Sri Lanka is one of the best destinations which have a proud history with a rich cultural diversity. We have a 2000 year history with a lot of customs, beliefs and habits. As the main religion in Sri Lanka, Buddhism plays an important role in our culture and the traditions especially with colorful festivals. Historical and architectural sites witness our proud history such as Anuradhapura, Polonnaruwa, Sigiriya, Dambulla and Kandy. Today also you can experience our day today life style mainly in rural areas based on our customs, food, cloths, occupation and the beliefs. Our cultural diversity is influenced by prominent religions like Buddhism, Hinduism and Islam etc. If someone is interested to see the results of see the results of Portuguese, Dutch and British era, the destinations like Galle, Colombo, Kandy and Trincomalee are in a top level with the evidence. Our culture, language and life style have changed to some extend as the results of the European influence. However Sri Lanka is the only country which has people with a smile.
Anuradhapura is a UNESCO World Heritage Site located in the north central part of the Island was the first capital,
the centre of the island's Buddhist civilization and undoubtedly the grandest ancient city of Sri Lanka. The ruins of Anuradhapura are one of South Asia’s most evocative sights. The sprawling complex contains a rich collection of archaeological and architectural wonders: enormous dagobas, ancient pools and crumbling temples, built during Anuradhapura’s thousand years as capital of Sri Lanka.
Polonnaruwa was a great city in Sri Lanka which came in to prominence during its' brief period of 2 Centuries of
Sri Lankan history, being second only to the ancient city of Anuradhapura in ancient cultural heritage. Polonnaruwa Architecture, Art and Sculpture is well displayed at Gal Viharaya,Thuparamaya Image House and Lankatilaka Image House and many other sites scattered throughout Polonnaruwa ancient city.
Kandy became the capital city of the last remaining independent kingdom in Sri Lanka after the coastal regions had been conquered by the Portuguese.
The Sri Dalada Maligawa or the Temple of the Sacred Tooth Relic is a temple in the city of Kandy in Sri Lanka. It was built within the royal palace complex which houses the only surviving relic of Buddha, a tooth, which is venerated by Buddhists.
Sri Lanka’s cultural depth is recognized by UNESCO, which has declared six archaeological World Heritage Sites in the country:
- The sacred city of Anuradhapura
- The ancient city of Polonnaruwa

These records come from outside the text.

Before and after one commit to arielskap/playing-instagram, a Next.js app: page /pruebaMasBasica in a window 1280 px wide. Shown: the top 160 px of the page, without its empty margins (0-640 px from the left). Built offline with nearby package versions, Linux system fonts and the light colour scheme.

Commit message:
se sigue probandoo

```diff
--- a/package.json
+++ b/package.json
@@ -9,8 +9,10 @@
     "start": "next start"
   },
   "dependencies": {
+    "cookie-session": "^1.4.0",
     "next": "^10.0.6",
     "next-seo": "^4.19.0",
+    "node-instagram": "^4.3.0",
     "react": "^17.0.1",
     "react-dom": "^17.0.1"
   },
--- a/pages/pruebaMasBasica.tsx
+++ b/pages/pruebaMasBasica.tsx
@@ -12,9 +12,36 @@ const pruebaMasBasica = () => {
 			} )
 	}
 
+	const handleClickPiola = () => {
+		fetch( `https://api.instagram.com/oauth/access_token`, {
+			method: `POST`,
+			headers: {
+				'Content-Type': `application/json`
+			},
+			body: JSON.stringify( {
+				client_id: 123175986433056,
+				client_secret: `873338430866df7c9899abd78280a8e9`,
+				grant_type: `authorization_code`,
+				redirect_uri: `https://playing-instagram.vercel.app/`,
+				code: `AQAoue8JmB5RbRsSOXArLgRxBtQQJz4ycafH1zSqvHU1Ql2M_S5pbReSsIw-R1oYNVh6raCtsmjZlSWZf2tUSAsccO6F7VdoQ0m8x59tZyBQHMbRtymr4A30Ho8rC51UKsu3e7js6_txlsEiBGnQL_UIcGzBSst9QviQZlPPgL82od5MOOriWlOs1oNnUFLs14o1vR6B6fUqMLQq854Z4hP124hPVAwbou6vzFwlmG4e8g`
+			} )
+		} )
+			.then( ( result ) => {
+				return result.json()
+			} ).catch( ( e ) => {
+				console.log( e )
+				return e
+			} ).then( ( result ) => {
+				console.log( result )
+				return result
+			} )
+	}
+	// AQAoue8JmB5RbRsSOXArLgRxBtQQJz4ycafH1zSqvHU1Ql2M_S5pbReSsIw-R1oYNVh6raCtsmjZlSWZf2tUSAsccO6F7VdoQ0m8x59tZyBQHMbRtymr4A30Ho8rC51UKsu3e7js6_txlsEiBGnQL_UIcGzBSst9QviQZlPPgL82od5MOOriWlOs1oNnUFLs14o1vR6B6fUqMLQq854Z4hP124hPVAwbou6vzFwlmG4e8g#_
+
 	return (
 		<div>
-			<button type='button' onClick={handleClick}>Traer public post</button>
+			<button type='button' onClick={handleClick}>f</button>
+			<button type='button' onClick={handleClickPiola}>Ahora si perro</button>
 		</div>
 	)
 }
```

- The golden temple of Dambulla
- The ancient city of Sigiriya
- The sacred city of Kandy
- The old town of Galle and its fortifications
Dambulla Cave Temple, also known as the Golden Temple of Dambulla is a world heritage site in Sri Lanka, situated in the central part of the country. It is the largest and best-preserved cave temple complex in Sri Lanka. The rock towers 160 m over the surrounding plains. There are more than 80 documented caves in the surrounding. Major attractions are spread over 5 caves, which contain statues and paintings. This paintings and statues are related to Lord Buddha and his life.
Sigiriya also known as Lion Rock, the archeological rock fortress or lion -mountain and palace of the Sigiriya situated in the central province in Matale District of Sri Lanka. Sigiriya presents a unique concentration of fifth century urban planning, surrounded by the remains of an extensive network of gardens, arts and architecture, engineering and hydraulic technology. The Sigiriya rock is a hardened magma plug from an extinct and long-eroded volcano.
Kandy became the capital city of the last remaining independent kingdom in Sri Lanka after the coastal regions had been conquered by the Portuguese. The Sri Dalada Maligawa or the Temple of the Sacred Tooth Relic is a temple in the city of Kandy in Sri Lanka. It was built within the royal palace complex which houses the only surviving relic of Buddha, a tooth, which is venerated by Buddhists.
Galle, the main city and port on the south coast, retains a romantic, old-world atmosphere within its Dutch fort. An important masterpiece from the history of Galle is the Dutch Reform Church. It was built in 1640 and services are still held each week. The special feature of the church which is the original pipe organ is still on display. The cultural changes that took place during colonial rule are still visible in Galle and have evolved to become part of everyday life. For better or for worse, these changes have immensely contributed to the modern city of Galle which is a major tourist attraction.